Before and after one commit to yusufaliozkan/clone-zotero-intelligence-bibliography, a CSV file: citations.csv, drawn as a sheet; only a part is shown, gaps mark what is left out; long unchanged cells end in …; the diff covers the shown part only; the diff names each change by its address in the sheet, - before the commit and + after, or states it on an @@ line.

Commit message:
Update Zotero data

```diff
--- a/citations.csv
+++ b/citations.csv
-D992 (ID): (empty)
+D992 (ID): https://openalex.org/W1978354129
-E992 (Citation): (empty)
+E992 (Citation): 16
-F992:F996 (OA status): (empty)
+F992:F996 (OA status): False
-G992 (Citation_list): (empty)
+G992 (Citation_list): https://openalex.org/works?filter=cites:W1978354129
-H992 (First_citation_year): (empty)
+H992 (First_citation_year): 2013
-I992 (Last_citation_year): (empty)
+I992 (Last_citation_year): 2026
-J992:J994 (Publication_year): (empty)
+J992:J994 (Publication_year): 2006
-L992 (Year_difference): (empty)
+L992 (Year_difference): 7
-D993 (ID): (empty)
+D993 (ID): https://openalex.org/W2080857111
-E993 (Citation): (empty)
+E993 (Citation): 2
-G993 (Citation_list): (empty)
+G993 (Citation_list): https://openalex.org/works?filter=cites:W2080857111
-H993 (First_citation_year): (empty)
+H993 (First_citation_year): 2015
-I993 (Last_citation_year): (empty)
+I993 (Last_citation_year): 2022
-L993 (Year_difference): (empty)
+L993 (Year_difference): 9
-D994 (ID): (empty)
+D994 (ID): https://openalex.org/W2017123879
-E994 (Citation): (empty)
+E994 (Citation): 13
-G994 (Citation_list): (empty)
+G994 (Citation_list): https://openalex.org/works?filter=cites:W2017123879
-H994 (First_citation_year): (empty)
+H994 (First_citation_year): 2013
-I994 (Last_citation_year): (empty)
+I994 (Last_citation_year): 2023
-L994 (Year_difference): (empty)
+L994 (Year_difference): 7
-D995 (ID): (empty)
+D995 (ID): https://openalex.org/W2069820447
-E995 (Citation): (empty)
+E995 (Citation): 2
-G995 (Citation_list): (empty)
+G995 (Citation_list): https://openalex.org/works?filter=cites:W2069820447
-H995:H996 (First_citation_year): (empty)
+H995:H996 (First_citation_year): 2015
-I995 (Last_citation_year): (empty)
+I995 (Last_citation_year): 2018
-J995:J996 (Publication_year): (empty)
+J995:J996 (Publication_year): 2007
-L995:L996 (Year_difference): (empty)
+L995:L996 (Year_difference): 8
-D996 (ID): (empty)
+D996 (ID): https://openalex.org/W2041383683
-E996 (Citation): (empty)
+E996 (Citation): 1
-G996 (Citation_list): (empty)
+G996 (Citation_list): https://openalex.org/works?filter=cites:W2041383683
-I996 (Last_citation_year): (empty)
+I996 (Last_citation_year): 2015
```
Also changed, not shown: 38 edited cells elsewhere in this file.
===
### [Task to carry out]
Your answer should consist of the lines from the listing that hold the word "status".

### [Solution for this task]
-F992:F996 (OA status): (empty)
+F992:F996 (OA status): False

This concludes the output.